**EXCERPTED DATA:**
※ ※ ※

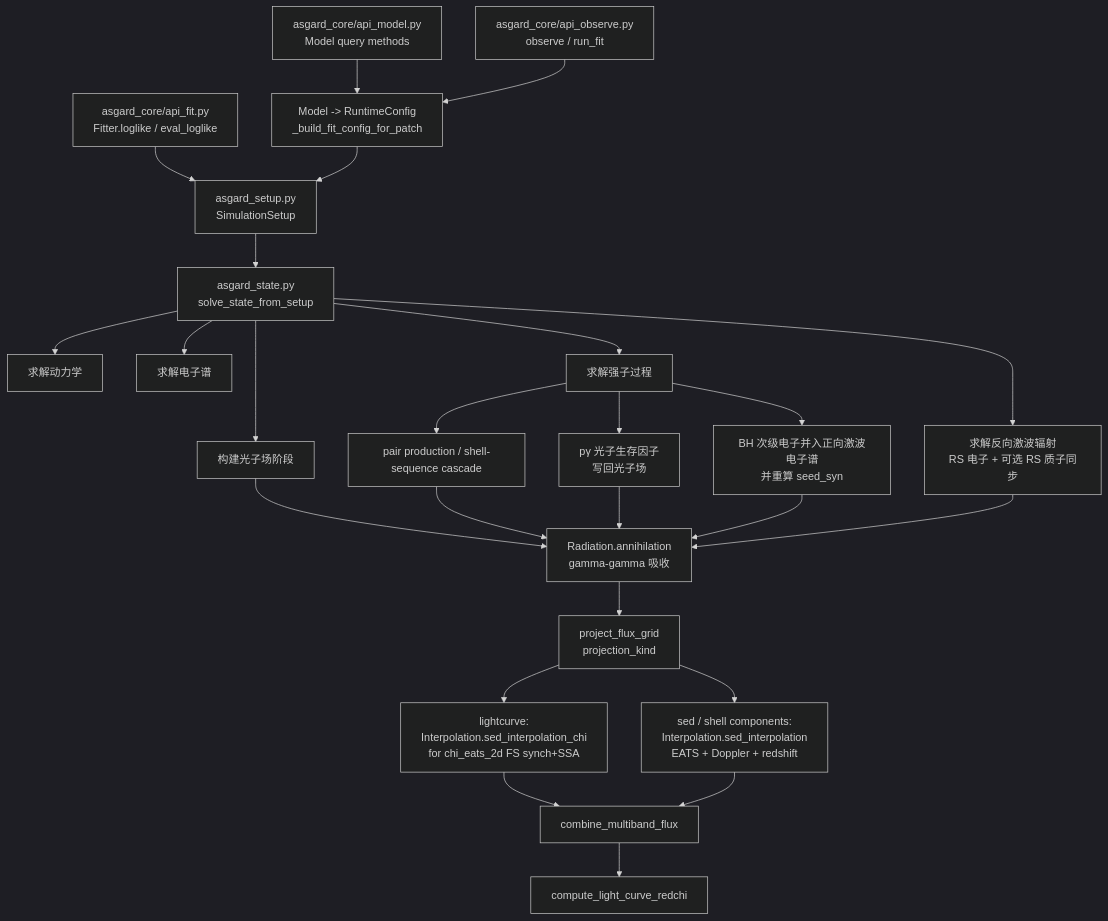
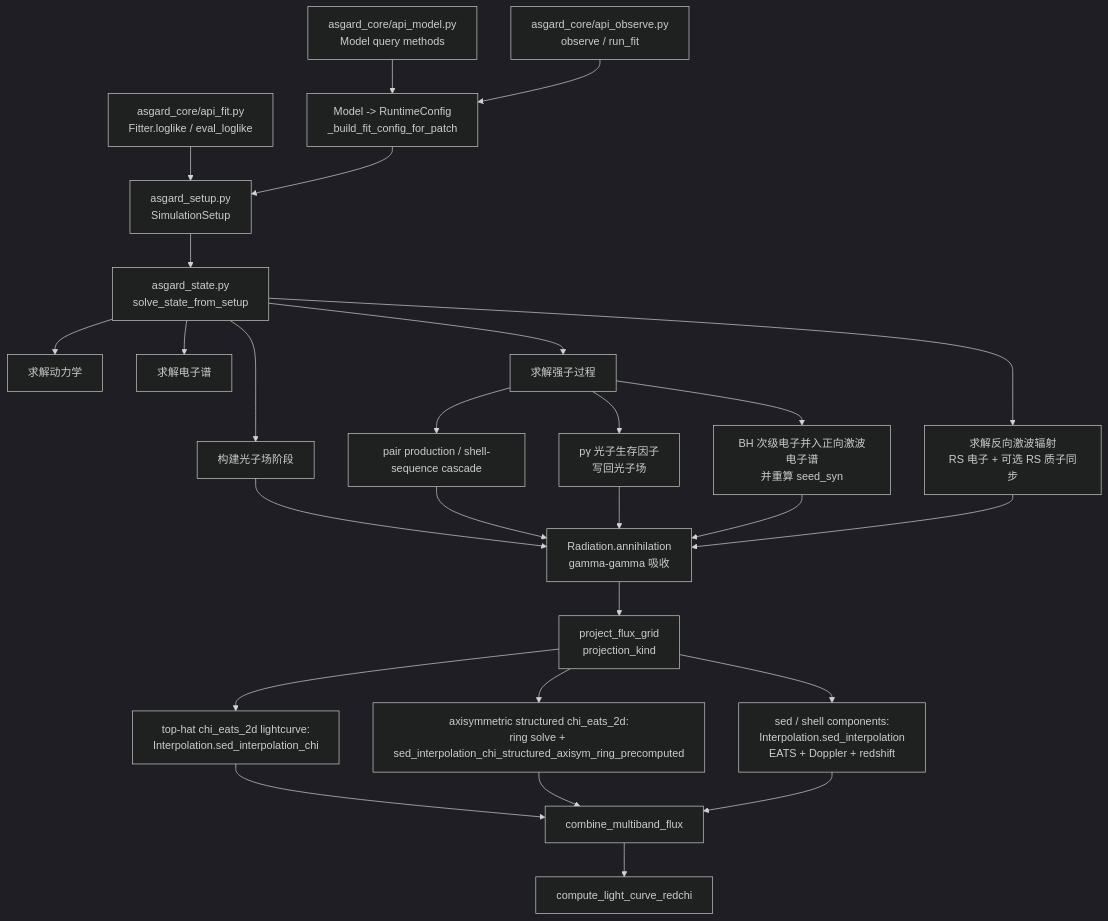
The first of 2 diagrams in doc/call_chain.md (mikuru1096/ASGARD_GRBAfterglow), drawn with Mermaid (dark theme) before and after one commit. The commit also changed other lines of this file and 18 other files, not shown here.

````diff
--- a/doc/call_chain.md
+++ b/doc/call_chain.md
@@ -7,27 +7,29 @@
 ```mermaid
 flowchart TD
     A["asgard_core/api_model.py\nModel query methods"] --> B["Model -> RuntimeConfig\n_build_fit_config_for_patch"]
     X["asgard_core/api_observe.py\nobserve / run_fit"] --> B
     Y["asgard_core/api_fit.py\nFitter.loglike / eval_loglike"] --> S
     B --> S["asgard_setup.py\nSimulationSetup"]
     S --> D["asgard_state.py\nsolve_state_from_setup"]
     D --> E["求解动力学"]
     D --> F["求解电子谱"]
     D --> G["求解反向激波辐射\nRS 电子 + 可选 RS 质子同步"]
     D --> H["构建光子场阶段"]
     D --> I["求解强子过程"]
     I --> J["BH 次级电子并入正向激波电子谱\n并重算 seed_syn"]
     I --> K["pγ 光子生存因子\n写回光子场"]
     I --> Q["pair production / shell-sequence cascade"]
     H --> L["Radiation.annihilation\ngamma-gamma 吸收"]
     Q --> L
     K --> L
     J --> L
     G --> L
     L --> M["project_flux_grid\nprojection_kind"]
-    M --> N["lightcurve:\nInterpolation.sed_interpolation_chi\nfor chi_eats_2d FS synch+SSA"]
+    M --> N["top-hat chi_eats_2d lightcurve:\nInterpolation.sed_interpolation_chi"]
+    M --> T["axisymmetric structured chi_eats_2d:\nring solve + sed_interpolation_chi_structured_axisym_ring_precomputed"]
     M --> R["sed / shell components:\nInterpolation.sed_interpolation\nEATS + Doppler + redshift"]
     N --> O["combine_multiband_flux"]
+    T --> O
     R --> O
     O --> P["compute_light_curve_redchi"]
 ```
````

※ ※ ※

**WHAT IS REQUIRED:**
Extract, from the material above, each line holding the word "shell".

**ANSWER SECTION:**
     I --> Q["pair production / shell-sequence cascade"]
     M --> R["sed / shell components:\nInterpolation.sed_interpolation\nEATS + Doppler + redshift"]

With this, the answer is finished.